sixty-plus hours it would take to get to Quebec City by ship). There was
as yet no rail line from the Maritimes to Quebec through Canada, and so
the group had to take this roundabout route through the United States. Of
course, what the single women missed in the promenading on the Queen
Victoria’s deck, they gained in the attention paid to them by the recent
widower and then-premier of New Brunswick, Leonard Tilley.
In Quebec City, the Fathers debated and finally crafted the seventy-two
resolutions of the British North America Act, the act that formed the
Canadian constitution at the time, and which still forms the basis of the
Canadian constitution today.

       Politics was not the only thing on the minds of those discussing the creation
of Confederation, however.
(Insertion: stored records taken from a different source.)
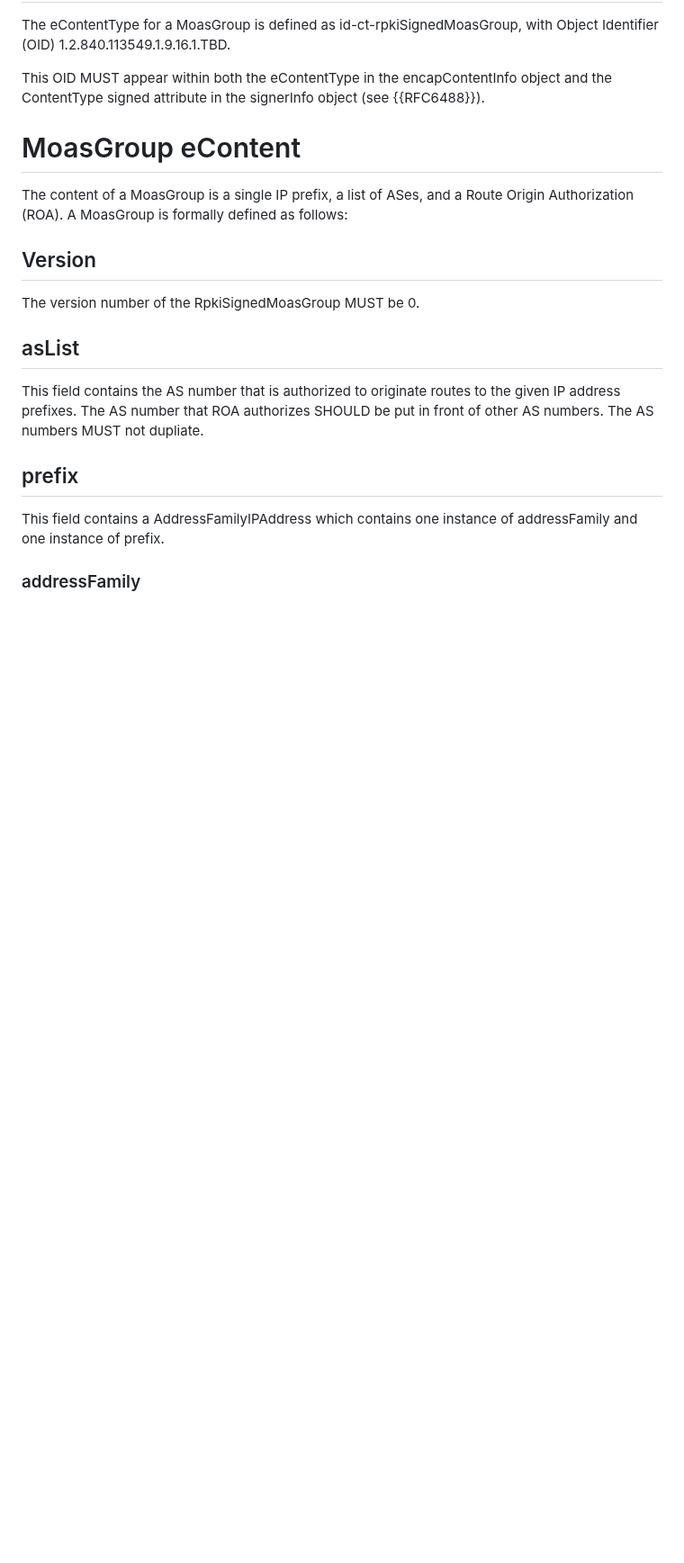
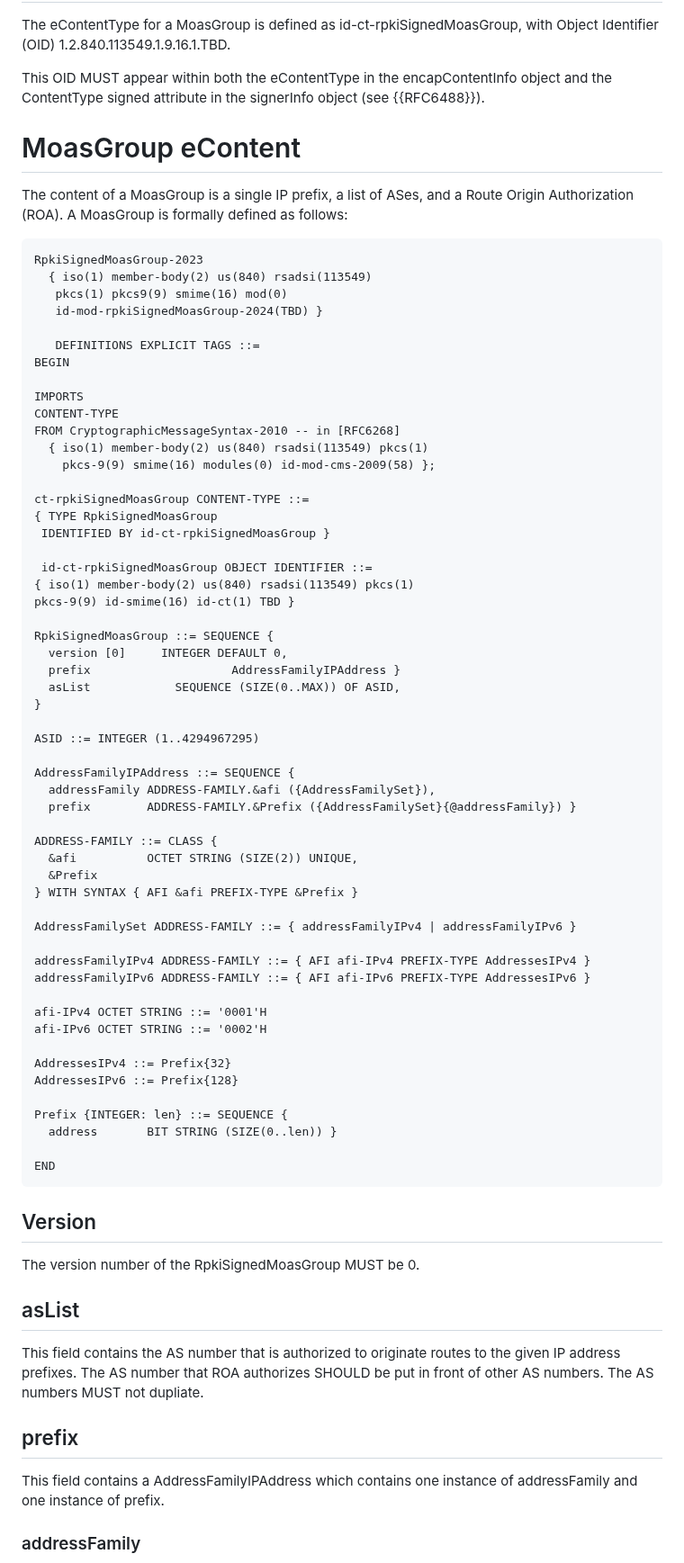
Before and after one commit to liqi16/draft-li-sidrops-rpki-moasgroup, a Markdown page: draft-li-sidrops-rpki-moasgroup.md, the part around the change. Shown at 90% size. GitHub-like rendering; blank space fills up the shorter version.

```diff
--- a/draft-li-sidrops-rpki-moasgroup.md
+++ b/draft-li-sidrops-rpki-moasgroup.md
@@ -70,6 +70,63 @@ This OID MUST appear within both the eContentType in the encapContentInfo object
 
 The content of a MoasGroup is a single IP prefix, a list of ASes, and a Route Origin Authorization (ROA). A MoasGroup is formally defined as follows:
 
+~~~
+RpkiSignedMoasGroup-2023
+  { iso(1) member-body(2) us(840) rsadsi(113549)
+   pkcs(1) pkcs9(9) smime(16) mod(0)
+   id-mod-rpkiSignedMoasGroup-2024(TBD) }
+
+   DEFINITIONS EXPLICIT TAGS ::=
+BEGIN
+
+IMPORTS
+CONTENT-TYPE
+FROM CryptographicMessageSyntax-2010 -- in [RFC6268]
+  { iso(1) member-body(2) us(840) rsadsi(113549) pkcs(1)
+    pkcs-9(9) smime(16) modules(0) id-mod-cms-2009(58) };
+
+ct-rpkiSignedMoasGroup CONTENT-TYPE ::=
+{ TYPE RpkiSignedMoasGroup
+ IDENTIFIED BY id-ct-rpkiSignedMoasGroup }
+
+ id-ct-rpkiSignedMoasGroup OBJECT IDENTIFIER ::=
+{ iso(1) member-body(2) us(840) rsadsi(113549) pkcs(1)
+pkcs-9(9) id-smime(16) id-ct(1) TBD }
+
+RpkiSignedMoasGroup ::= SEQUENCE {
+  version [0]     INTEGER DEFAULT 0,
+  prefix					AddressFamilyIPAddress }
+  asList      		SEQUENCE (SIZE(0..MAX)) OF ASID,
+}
+
+ASID ::= INTEGER (1..4294967295)
+
+AddressFamilyIPAddress ::= SEQUENCE {
+  addressFamily ADDRESS-FAMILY.&afi ({AddressFamilySet}),
+  prefix        ADDRESS-FAMILY.&Prefix ({AddressFamilySet}{@addressFamily}) }
+
+ADDRESS-FAMILY ::= CLASS {
+  &afi          OCTET STRING (SIZE(2)) UNIQUE,
+  &Prefix
+} WITH SYNTAX { AFI &afi PREFIX-TYPE &Prefix }
+
+AddressFamilySet ADDRESS-FAMILY ::= { addressFamilyIPv4 | addressFamilyIPv6 }
+
+addressFamilyIPv4 ADDRESS-FAMILY ::= { AFI afi-IPv4 PREFIX-TYPE AddressesIPv4 }
+addressFamilyIPv6 ADDRESS-FAMILY ::= { AFI afi-IPv6 PREFIX-TYPE AddressesIPv6 }
+
+afi-IPv4 OCTET STRING ::= '0001'H
+afi-IPv6 OCTET STRING ::= '0002'H
+
+AddressesIPv4 ::= Prefix{32}
+AddressesIPv6 ::= Prefix{128}
+
+Prefix {INTEGER: len} ::= SEQUENCE {
+  address       BIT STRING (SIZE(0..len)) }
+
+END
+~~~
+
 ## Version
 
 The version number of the RpkiSignedMoasGroup MUST be 0.
```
The men viewed the conference and following
tour of the Canadas as a wonderful opportunity for other matters; they
brought along their unmarried daughters and sisters to … well, to promote
unions of a different sort. Luckily for us, Mercy Coles kept a diary of her
trip. She wrote of her travels and of the events, balls, banquets, people, and
whirlwind of social happenings and political manoeuvrings as they affected
her and her desires.

     In the mid-19th century, three young Prince Edward Islanders explore their disparate futures at home and away, in a debut novel that is lyrical and precise in its descriptions of land, sea and people, and powerful in its accounts of both personal and political histories of the province and country.

Saskatchewan Book Award judges Joan Barfoot, Christine Cowley and Katherine Gordon for Best First Book